I spent half the afternoon yesterday pouring over church accounts, balance sheets and trying to get my head around the various pots of restricted funds we hold and how on earth we actually have any money to pay for anything outside of those particular areas of concern. I had to not only try and wrap my head around the figures, but then write a report about it too. I am left with the all too frequent feeling that it would have been great if somebody has actually taught me how to do any of this.
Nor does doing a “professional job” prepare you for it much either. In my extremely brief career as a secondary school teacher, I didn’t have to read a single balance sheet or accounting record. It just wasn’t part of my job. And as an RE and Philosophy, History & Politics teacher, the only numbers I had to recall tended to be dates stuff happened (and even they were usually written down in front of me for reference). Nothing in teaching taught in secular state comprehensives did anything to tell me how to fundraise or figure out how to manage the church accounts.

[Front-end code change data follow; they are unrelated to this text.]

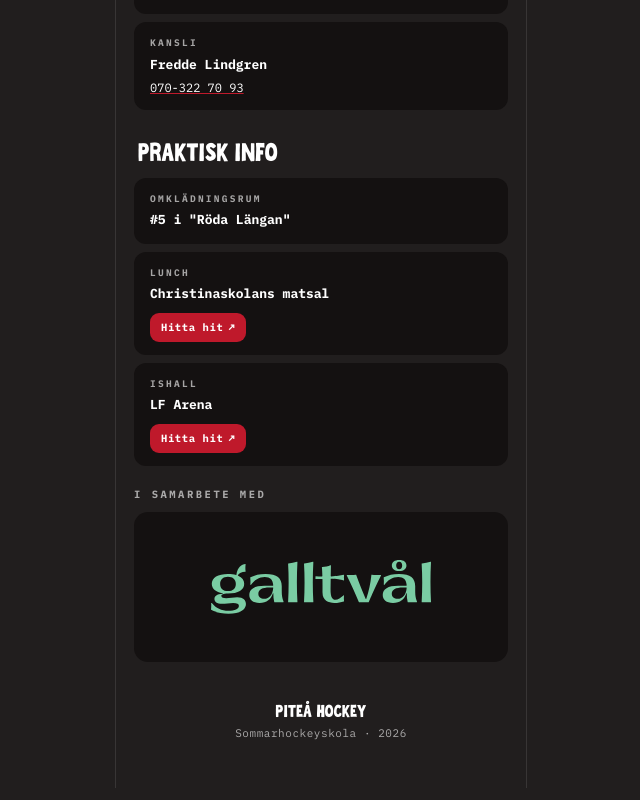
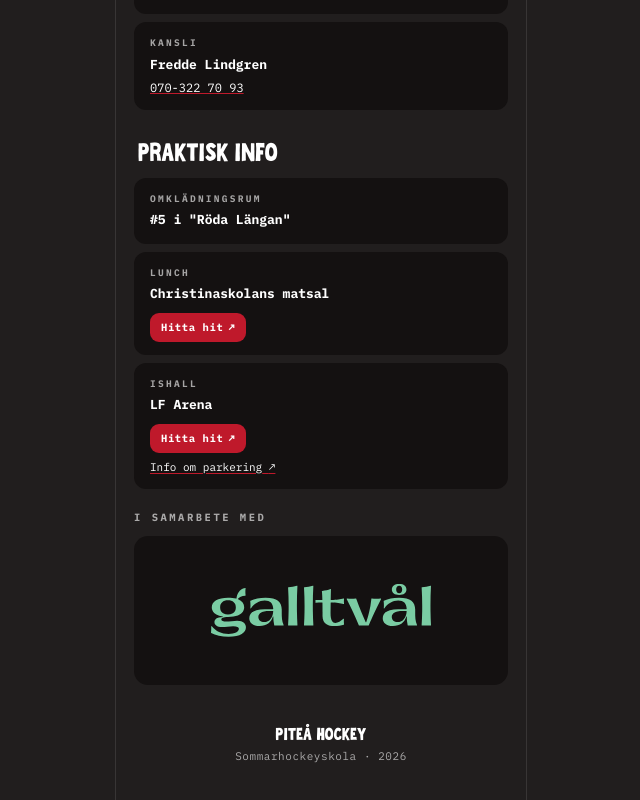
Before and after one commit to petereklof/phc.hockeyskola, a Next.js app: page /grupp/a in a window 1280 px wide. Shown: the part 1495-2295 px from the top of the page, without its empty margins (319-959 px from the left). Built offline with nearby package versions, Linux system fonts and the light colour scheme.

Commit message:
Add parking info link

```diff
--- a/components/EventModal/EventModal.module.scss
+++ b/components/EventModal/EventModal.module.scss
@@ -119,3 +119,16 @@
   color: $color-text;
   text-decoration-color: $color-red;
 }
+
+.infoLink {
+  font-size: 11px;
+  font-weight: 400;
+  color: $color-text;
+  text-decoration: underline;
+  text-decoration-color: $color-red;
+  text-underline-offset: 2px;
+
+  i {
+    font-style: normal;
+  }
+}
--- a/components/EventModal/EventModal.tsx
+++ b/components/EventModal/EventModal.tsx
@@ -124,6 +124,16 @@
                     >
                       Hitta hit <i aria-hidden="true">↗</i>
                     </a>
+                    {location.infoLink && (
+                      <a
+                        className={styles.infoLink}
+                        href={location.infoLink.url}
+                        target="_blank"
+                        rel="noopener noreferrer"
+                      >
+                        {location.infoLink.label} <i aria-hidden="true">↗</i>
+                      </a>
+                    )}
                   </>
                 ) : (
                   <Tba />
--- a/components/PracticalInfo/PracticalInfo.module.scss
+++ b/components/PracticalInfo/PracticalInfo.module.scss
@@ -62,3 +62,17 @@
     background: $color-red-hover;
   }
 }
+
+.infoLink {
+  margin-top: 2px;
+  font-size: 11px;
+  font-weight: 400;
+  color: $color-text;
+  text-decoration: underline;
+  text-decoration-color: $color-red;
+  text-underline-offset: 2px;
+
+  i {
+    font-style: normal;
+  }
+}
--- a/components/PracticalInfo/PracticalInfo.tsx
+++ b/components/PracticalInfo/PracticalInfo.tsx
@@ -8,6 +8,7 @@
 
 function MapsLink({ location }: { location: Location }) {
   return (
+    <>
       <a
         className={styles.maps}
         href={location.mapsUrl}
@@ -16,6 +17,17 @@
       >
         Hitta hit <i aria-hidden="true">↗</i>
       </a>
+      {location.infoLink && (
+        <a
+          className={styles.infoLink}
+          href={location.infoLink.url}
+          target="_blank"
+          rel="noopener noreferrer"
+        >
+          {location.infoLink.label} <i aria-hidden="true">↗</i>
+        </a>
+      )}
+    </>
   );
 }
 
--- a/content/2026/locations.json
+++ b/content/2026/locations.json
@@ -2,7 +2,11 @@
   "lf-arena": {
     "name": "LF Arena",
     "address": "LF Arena, Piteå",
-    "mapsUrl": "https://maps.google.com/?q=LF+Arena+Pite%C3%A5",
+    "mapsUrl": "https://www.google.com/maps/dir/?api=1&destination=LF+arena%2C+Hembygdsv%C3%A4gen+5%2C+941+33+Pite%C3%A5%2C+Sweden",
+    "infoLink": {
+      "label": "Info om parkering",
+      "url": "https://www.laget.se/thhs/News/8126552/PHC-Sommarhockeyskola-2026-Bilparkering-vid-LF-Arena"
+    },
     "tba": true
   },
   "grisberget": {
@@ -14,25 +18,37 @@
   "christinaskolan": {
     "name": "Christinaskolans matsal",
     "address": "Christinaskolan, Piteå",
-    "mapsUrl": "https://maps.google.com/?q=Christinaskolan+Pite%C3%A5",
+    "mapsUrl": "https://www.google.com/maps/dir/?api=1&destination=65.32013617281538,21.48717313790845",
     "tba": true
   },
   "vip-rummet": {
     "name": "VIP-rummet i LF Arena",
     "address": "LF Arena, Piteå",
-    "mapsUrl": "https://maps.google.com/?q=LF+Arena+Pite%C3%A5",
+    "mapsUrl": "https://www.google.com/maps/dir/?api=1&destination=LF+arena%2C+Hembygdsv%C3%A4gen+5%2C+941+33+Pite%C3%A5%2C+Sweden",
+    "infoLink": {
+      "label": "Info om parkering",
+      "url": "https://www.laget.se/thhs/News/8126552/PHC-Sommarhockeyskola-2026-Bilparkering-vid-LF-Arena"
+    },
     "tba": true
   },
   "fys-samling": {
     "name": "Samling i omklädningsrum",
     "address": "LF Arena / Grisberget",
-    "mapsUrl": "https://maps.google.com/?q=LF+Arena+Pite%C3%A5",
+    "mapsUrl": "https://www.google.com/maps/dir/?api=1&destination=LF+arena%2C+Hembygdsv%C3%A4gen+5%2C+941+33+Pite%C3%A5%2C+Sweden",
+    "infoLink": {
+      "label": "Info om parkering",
+      "url": "https://www.laget.se/thhs/News/8126552/PHC-Sommarhockeyskola-2026-Bilparkering-vid-LF-Arena"
+    },
     "tba": true
   },
   "torontokiosken": {
     "name": "Torontokiosken",
     "address": "LF Arena, Piteå",
-    "mapsUrl": "https://maps.google.com/?q=LF+Arena+Pite%C3%A5",
+    "mapsUrl": "https://www.google.com/maps/dir/?api=1&destination=LF+arena%2C+Hembygdsv%C3%A4gen+5%2C+941+33+Pite%C3%A5%2C+Sweden",
+    "infoLink": {
+      "label": "Info om parkering",
+      "url": "https://www.laget.se/thhs/News/8126552/PHC-Sommarhockeyskola-2026-Bilparkering-vid-LF-Arena"
+    },
     "tba": true
   }
 }
--- a/lib/content.ts
+++ b/lib/content.ts
@@ -21,6 +21,8 @@
   name: z.string(),
   address: z.string(),
   mapsUrl: z.url(),
+  // Secondary link rendered inline next to "Hitta hit" (e.g. parking info on laget.se).
+  infoLink: z.strictObject({ label: z.string(), url: z.url() }).optional(),
   tba: z.boolean().optional(), // true = placeholder maps link, real coordinates TBD
 });
 
```
Lines whose indentation alone changed are shown as unchanged.
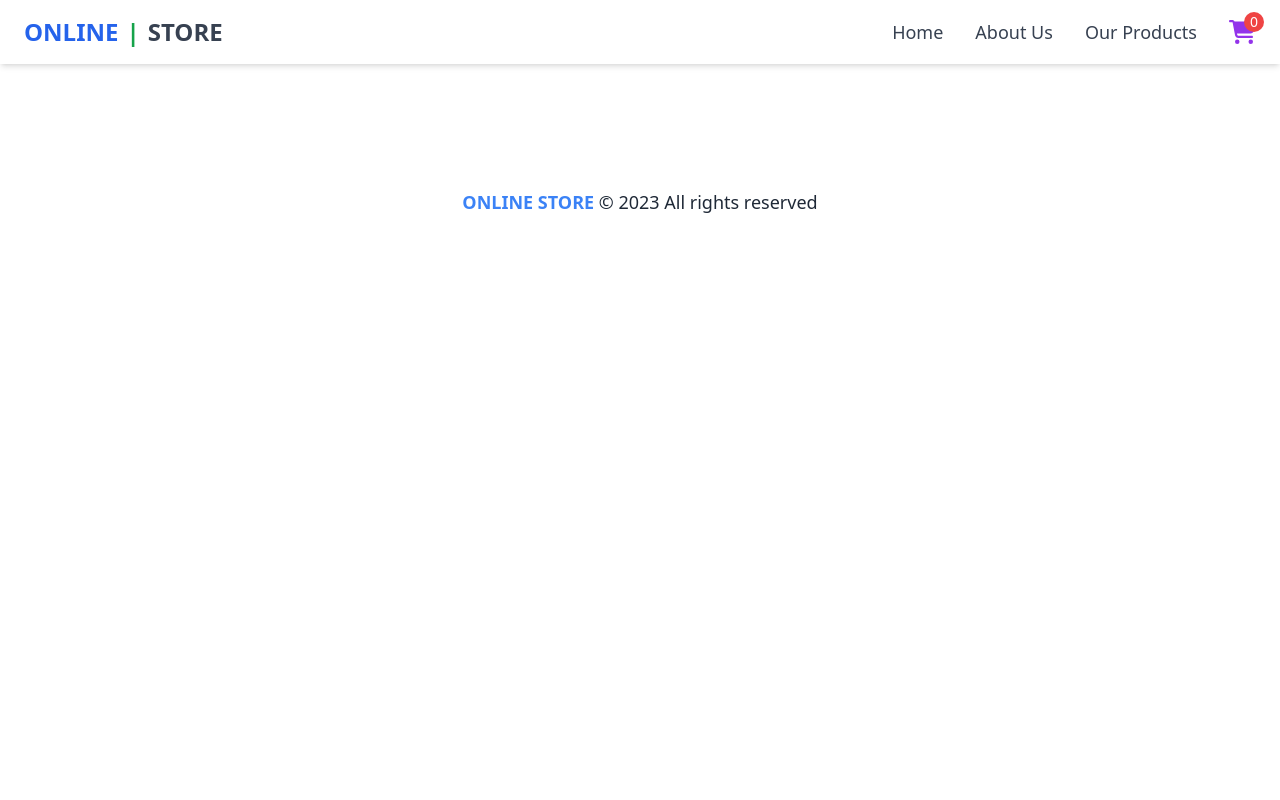
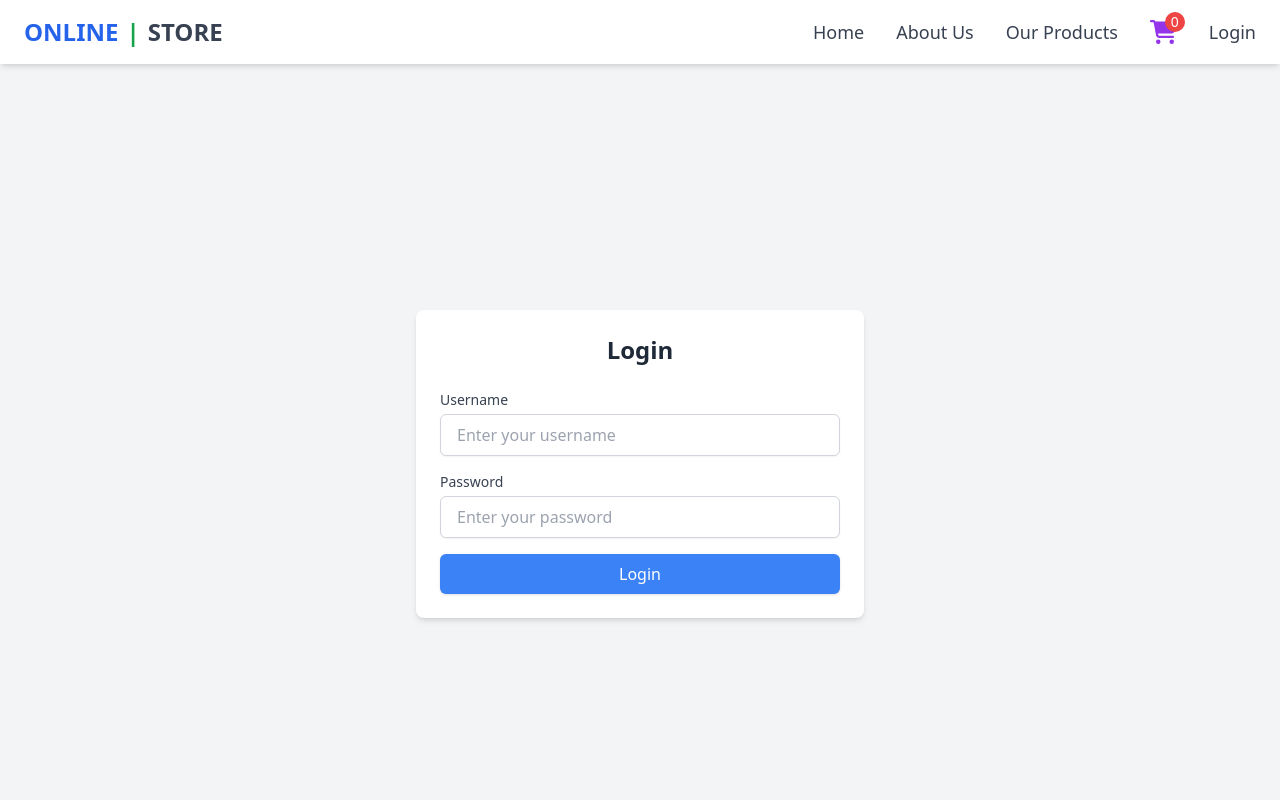
Before and after one commit to Ram-Timilsina/ecommerce, a React (Vite) app: page /login in a window 1280 px wide. Shown: the top 800 px of the page. Built offline with nearby package versions, Linux system fonts and the light colour scheme.

Commit message:
added login component and used jwt token

```diff
--- a/package.json
+++ b/package.json
@@ -15,8 +15,10 @@
     "@fortawesome/free-regular-svg-icons": "^6.6.0",
     "@fortawesome/free-solid-svg-icons": "^6.6.0",
     "@fortawesome/react-fontawesome": "^0.2.2",
+    "axios": "^1.7.8",
     "react": "^18.3.1",
-    "react-dom": "^18.3.1"
+    "react-dom": "^18.3.1",
+    "react-hook-form": "^7.53.2"
   },
   "devDependencies": {
     "@eslint/js": "^9.11.1",
--- a/src/App.jsx
+++ b/src/App.jsx
@@ -6,7 +6,7 @@ import Products from "./Navbar.jsx/Products";
 import ViewDetail from "./Navbar.jsx/ViewDetail";
 import CartItems from "./Navbar.jsx/CartItems";
 import Footer from "./Navbar.jsx/Footer";
-
+import Login from "./Navbar.jsx/Login";
 const App = () => {
   return (
     <div>
@@ -20,6 +20,7 @@ const App = () => {
           <Route path="/ourProducts" element={<Products />} />
           <Route path="/viewDetails/:id" element={<ViewDetail />} />
           <Route path="/cartItems" element={<CartItems />} />
+          <Route path="/login" element={<Login />} />
         </Routes>
       </BrowserRouter>
       <Footer />
--- a/src/Context/CartContext.jsx
+++ b/src/Context/CartContext.jsx
@@ -5,12 +5,16 @@ const CartContextProvider = ({ children }) => {
   const [cart, setCart] = useState(
     JSON.parse(localStorage.getItem("cart")) || []
   );
+  const [showNav, setShowNav] = useState("");
   useEffect(() => {
-    console.log(cart);
+    console.log(cart.showNav);
     localStorage.setItem("cart", JSON.stringify(cart));
   }, [cart]);
+  useEffect(() => {
+    console.log("show Nav:", showNav);
+  }, [showNav]);
   return (
-    <CartContext.Provider value={{ cart, setCart }}>
+    <CartContext.Provider value={{ cart, setCart, showNav, setShowNav }}>
       {children}
     </CartContext.Provider>
   );
--- /dev/null
+++ b/src/Navbar.jsx/Login.jsx
@@ -0,0 +1,92 @@
+import React from "react";
+import { useForm } from "react-hook-form";
+import axios from "axios";
+
+const Login = () => {
+  const {
+    register,
+    handleSubmit,
+    formState: { errors, isSubmitting },
+  } = useForm();
+
+  const onSubmit = async (data) => {
+    try {
+      const response = await axios.post(
+        "http://192.168.1.178:84/api/Authenticate/login",
+        data
+      );
+
+      const token = response.data.token;
+
+      localStorage.setItem("token", token);
+    } catch (err) {
+      console.log(err);
+    }
+  };
+
+  return (
+    <div className="flex justify-center items-center min-h-screen bg-gray-100">
+      <div className="w-full max-w-md bg-white rounded-lg shadow-md p-6">
+        <h1 className="text-2xl font-bold text-center mb-6 text-gray-800">
+          Login
+        </h1>
+        <form onSubmit={handleSubmit(onSubmit)} className="space-y-4">
+          <div>
+            <label
+              htmlFor="userName"
+              className="block text-sm font-medium text-gray-700"
+            >
+              Username
+            </label>
+            <input
+              id="userName"
+              {...register("userName", { required: "Username is required" })}
+              placeholder="Enter your username"
+              className="mt-1 block w-full px-4 py-2 border border-gray-300 rounded-md shadow-sm focus:outline-none focus:ring-blue-500 focus:border-blue-500"
+            />
+            {errors.userName && (
+              <p className="text-sm text-red-500 mt-1">
+                {errors.userName.message}
+              </p>
+            )}
+          </div>
+
+          <div>
+            <label
+              htmlFor="password"
+              className="block text-sm font-medium text-gray-700"
+            >
+              Password
+            </label>
+            <input
+              id="password"
+              type="password"
+              {...register("password", {
+                required: "Passwordakjdfkja is required",
+              })}
+              placeholder="Enter your password"
+              className="mt-1 block w-full px-4 py-2 border border-gray-300 rounded-md shadow-sm focus:outline-none focus:ring-blue-500 focus:border-blue-500"
+            />
+            {errors.password && (
+              <p className="text-sm text-red-500 mt-1">
+                {errors.password.message}
+              </p>
+            )}
+          </div>
+
+          <div>
+            <button
+              disabled={isSubmitting == true}
+              type="submit"
+              className="w-full bg-blue-500 hover:bg-blue-600 text-white font-medium py-2 px-4 rounded-md shadow"
+            >
+              {isSubmitting ? "Logging in " : "Login"}
+            </button>
+          </div>
+        </form>
+      </div>
+    </div>
+  );
+};
+
+export default Login;
--- a/src/Navbar.jsx/Nav.jsx
+++ b/src/Navbar.jsx/Nav.jsx
@@ -74,6 +74,11 @@ const Nav = () => {
               </span>
             </Link>
           </li>
+          <li>
+            <Link to="/login" className="text-gray-700 hover:text-blue-500">
+              Login
+            </Link>
+          </li>
         </ul>
       </div>
 
@@ -128,6 +133,15 @@ const Nav = () => {
               </span>
             </Link>
           </li>
+          <li>
+            <Link
+              to="/login"
+              className="text-gray-700 hover:text-blue-500"
+              onClick={() => setIsMenuOpen(false)}
+            >
+              Login
+            </Link>
+          </li>
         </ul>
       )}
     </nav>
```
Also changed, not shown: 1 other file (tests, documents, lock files or other folders).
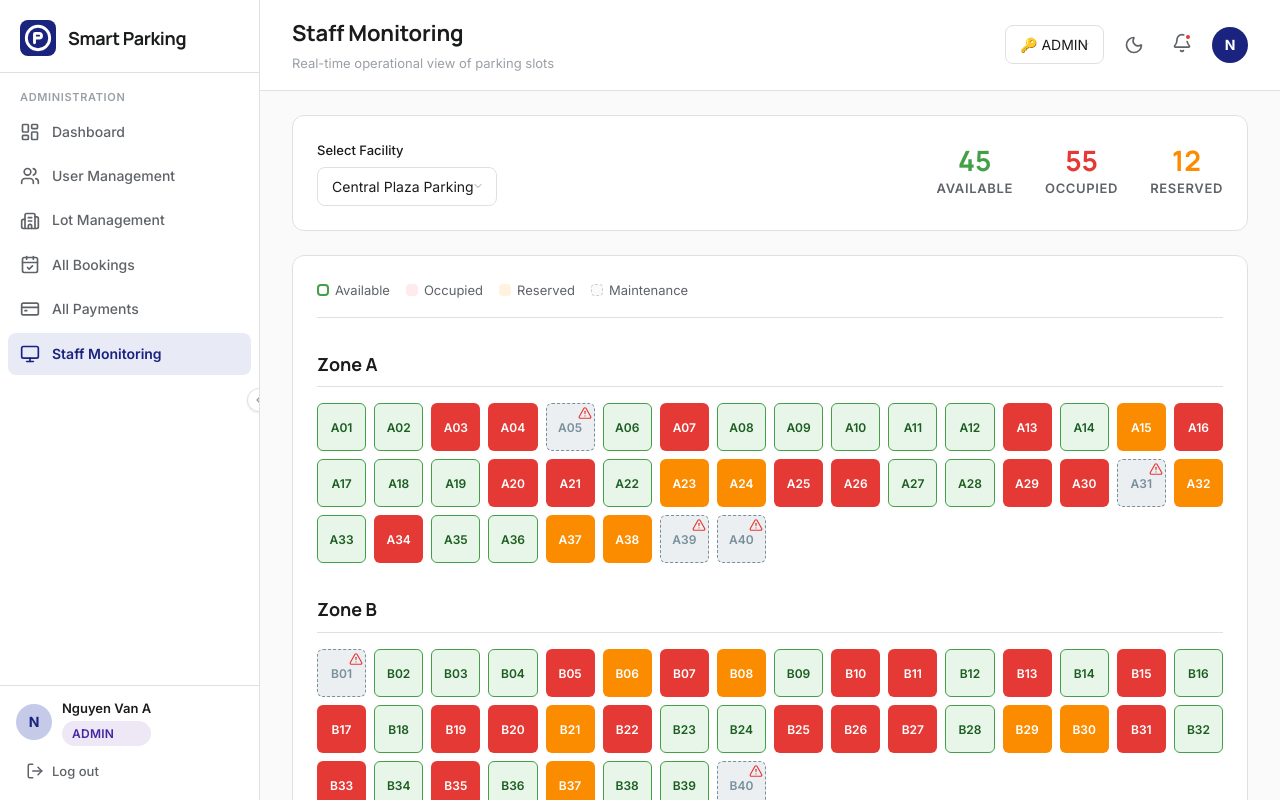
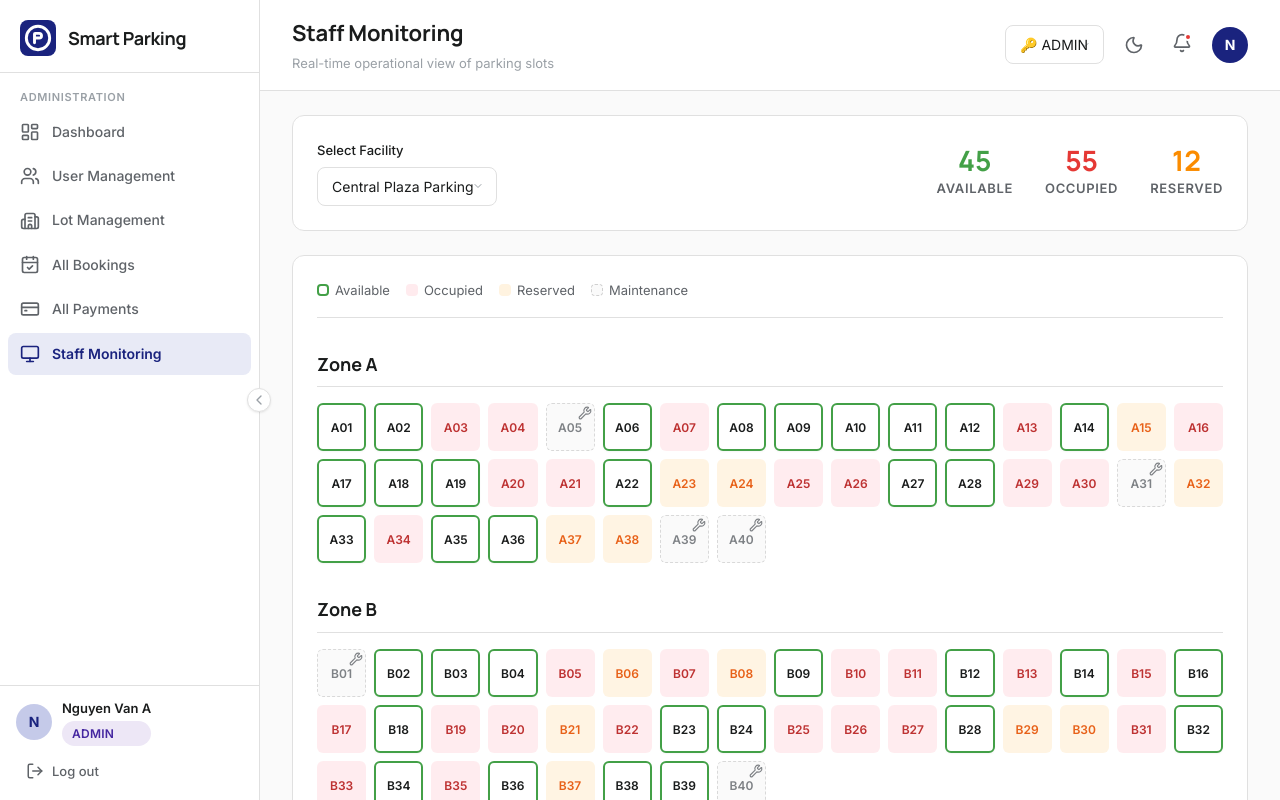
Before and after one commit to sonsocoding/ParkingManagement-FE, a React (Vite) app: page /admin/monitoring in a window 1280 px wide. Shown: the top 800 px of the page. Built offline with nearby package versions, Linux system fonts and the light colour scheme.

Commit message:
feat: update maintenance icon, adjust sidebar overflow, and refine parking slot monitoring styles

```diff
--- a/src/pages/admin/StaffMonitoring.jsx
+++ b/src/pages/admin/StaffMonitoring.jsx
@@ -1,7 +1,7 @@
 import { useState } from 'react';
 import TopBar from '../../components/layout/TopBar';
 import { parkingLots, parkingSlots } from '../../data/sampleData';
-import { Monitor, AlertTriangle } from 'lucide-react';
+import { Monitor, Wrench } from 'lucide-react';
 import '../../styles/pages/admin/StaffMonitoring.css';
 
 export default function StaffMonitoring() {
@@ -65,7 +65,7 @@ export default function StaffMonitoring() {
                       className={`monitoring-slot monitoring-${slot.status.toLowerCase()}`}
                       title={`${slot.slotNumber} - ${slot.status}`}
                     >
-                      {slot.status === 'MAINTENANCE' && <AlertTriangle size={14} className="maintenance-icon" />}
+                      {slot.status === 'MAINTENANCE' && <Wrench size={14} className="maintenance-icon" />}
                       <span className="monitoring-slot-number">{slot.slotNumber}</span>
                     </div>
                   ))}
--- a/src/styles/components/layout/Sidebar.css
+++ b/src/styles/components/layout/Sidebar.css
@@ -10,7 +10,6 @@
   flex-direction: column;
   z-index: 100;
   transition: width var(--transition-slow);
-  overflow: hidden;
 }
 
 .sidebar-collapsed {
--- a/src/styles/pages/admin/StaffMonitoring.css
+++ b/src/styles/pages/admin/StaffMonitoring.css
@@ -84,32 +84,38 @@
 }
 
 .monitoring-available {
-  background: var(--color-available-bg);
-  border: 1px solid var(--color-available);
-  color: var(--color-available-text);
+  background: var(--surface-card);
+  border: 2px solid var(--color-available);
+  color: var(--text-primary);
+  box-shadow: var(--shadow-xs);
 }
 
 .monitoring-occupied {
-  background: var(--color-occupied);
-  color: white;
+  background: var(--color-occupied-bg);
+  border: 1px solid transparent;
+  color: var(--color-occupied-text);
+  opacity: 0.9;
 }
 
 .monitoring-reserved {
-  background: var(--color-reserved);
-  color: white;
+  background: var(--color-reserved-bg);
+  border: 1px solid transparent;
+  color: var(--color-reserved-text);
+  opacity: 0.9;
 }
 
 .monitoring-maintenance {
-  background: var(--color-maintenance-bg);
-  border: 1px dashed var(--color-maintenance);
-  color: var(--color-maintenance);
+  background: var(--surface-page);
+  border: 1px dashed var(--border-default);
+  color: var(--text-secondary);
+  opacity: 0.8;
 }
 
 .maintenance-icon {
   position: absolute;
   top: 2px;
   right: 2px;
-  color: var(--color-occupied);
+  color: var(--text-secondary);
 }
 
 @media (max-width: 768px) {
```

My slightly longer iteration running my own company maybe came a bit closer to being useful. But even that hardly had a complicated setup. I was working in a field where I billed people for my time on a day rate. I had no specific overheads – it was just me on my computer by and large. My accounts were as simple as it got. I did D number of days work so I charge you D time my Day Rate and then set aside 20% that will be paid as tax at some point. I invoiced people a set amount, they paid, 80% of it was then transferred to my personal account as pay the remainder being what the tax man will want later.
In many churches, the finances are only so difficult. Essentially, your members give, you pay whatever your running costs are and set aside whatever giving you want to give or funds you want to sort out and your done. In many ways, it’s a case of basic income and expenditure. You know what is coming in and you duly organise what is then to go out accordingly. Relatively straightforward.
But lots of churches – some just because they’re big and are into more stuff, some because they’re small and constantly looking for support – have more complicated setups. Funding pots are created, ringfenced and restricted funds exist, funding for particular purposes – that definitely cannot be repurposed – come in. The more of this that goes on, the more awkward and difficult the accounting becomes. And when you are a poor, innumerate bloke who studied the arts because maths ain’t your thing, or a labourer who understands invoices and expenditure but not managing 50 different pots of cash at once, these things can get complicated quickly.
And I just wonder, might Bible College serve pastors by teaching them to read a balance sheet?